## WHAT THE TASK REQUIRES
For each line of the listing that includes the word "supporti", show the whole line.

## RECORDS TO PROCESS
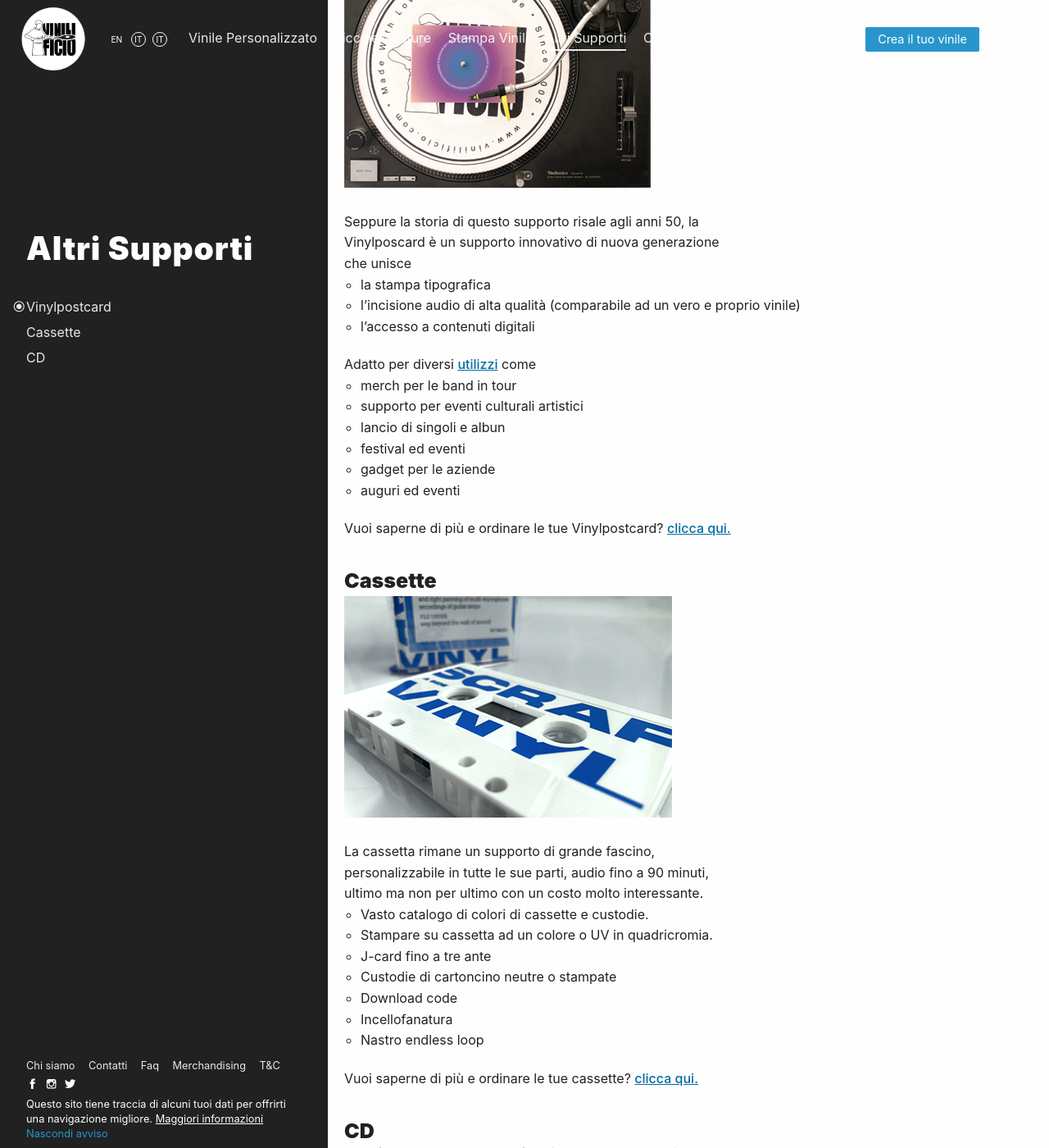
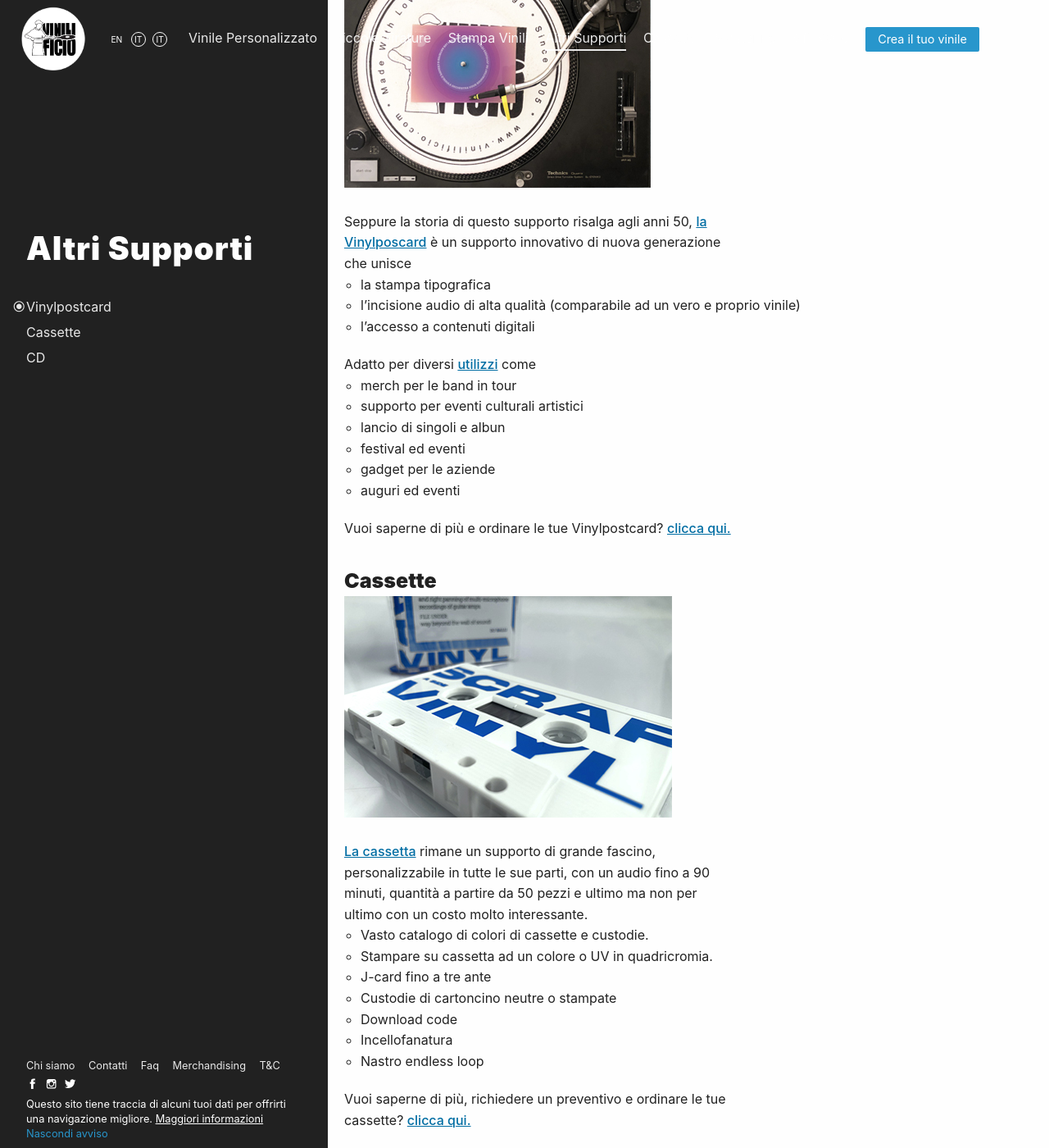
Before and after one commit to Vinilificio/vinilificio.com, a Jekyll site: the page built from _pages/altri-supporti.md, in a window 1280 px wide and 1400 px high, scrolled down 476 px. Shown: the whole window at 82% size. Built offline with Jekyll 4.4.1, drawn with Linux system fonts in a browser that asks for light colours; nearby versions of some CDN libraries; comment, search, counter and statistics services are not loaded.

Commit message:
Update altri-supporti.md

```diff
--- a/_pages/altri-supporti.md
+++ b/_pages/altri-supporti.md
@@ -19,7 +19,7 @@ Grazie a solide partnership con aziende leader Vinilifcio completa il suo catalo
 
 <a href="/vpc/">![vinylpostcard](/img/vpc_giradischi.jpg)</a>
 
-Seppure la storia di questo supporto risale agli anni 50, la Vinylposcard è un supporto innovativo di nuova generazione che unisce
+Seppure la storia di questo supporto risalga agli anni 50, <a href="/vpc/">la Vinylposcard</a> è un supporto innovativo di nuova generazione che unisce
 - la stampa tipografica
 - l'incisione audio di alta qualità (comparabile ad un vero e proprio vinile)
 - l'accesso a contenuti digitali
@@ -36,9 +36,10 @@ Vuoi saperne di più e ordinare le tue Vinylpostcard? <a href="/vpc/">clicca qui
 
 ### Cassette
 
-![cassetta](/img/cassette_scrapvinyl01.jpg)
+<a href="/cassette/">![cassetta](/img/cassette_scrapvinyl01.jpg)</a>
 
-La cassetta rimane un supporto di grande fascino, personalizzabile in tutte le sue parti, audio fino a 90 minuti, ultimo ma non per ultimo con un costo molto interessante.
+<a href="/cassette/">La cassetta</a> rimane un supporto di grande fascino, personalizzabile in tutte le sue parti, con un audio fino a 90 minuti, quantità a partire da 50 pezzi e ultimo ma non per ultimo con un costo molto interessante.
+
 - Vasto catalogo di colori di cassette e custodie.
 - Stampare su cassetta ad un colore o UV in quadricromia.
 - J-card fino a tre ante
@@ -47,7 +48,7 @@ La cassetta rimane un supporto di grande fascino, personalizzabile in tutte le s
 - Incellofanatura
 - Nastro endless loop
 
-Vuoi saperne di più e ordinare le tue cassette? <a href="/cassette/">clicca qui.</a>
+Vuoi saperne di più, richiedere un preventivo e ordinare le tue cassette? <a href="/cassette/">clicca qui.</a>
 
 
 ### CD
```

## RESULT OF THE EXERCISE
Before and after one commit to Vinilificio/vinilificio.com, a Jekyll site: the page built from _pages/altri-supporti.md, in a window 1280 px wide and 1400 px high, scrolled down 476 px. Shown: the whole window at 82% size. Built offline with Jekyll 4.4.1, drawn with Linux system fonts in a browser that asks for light colours; nearby versions of some CDN libraries; comment, search, counter and statistics services are not loaded.
Update altri-supporti.md
--- a/_pages/altri-supporti.md
+++ b/_pages/altri-supporti.md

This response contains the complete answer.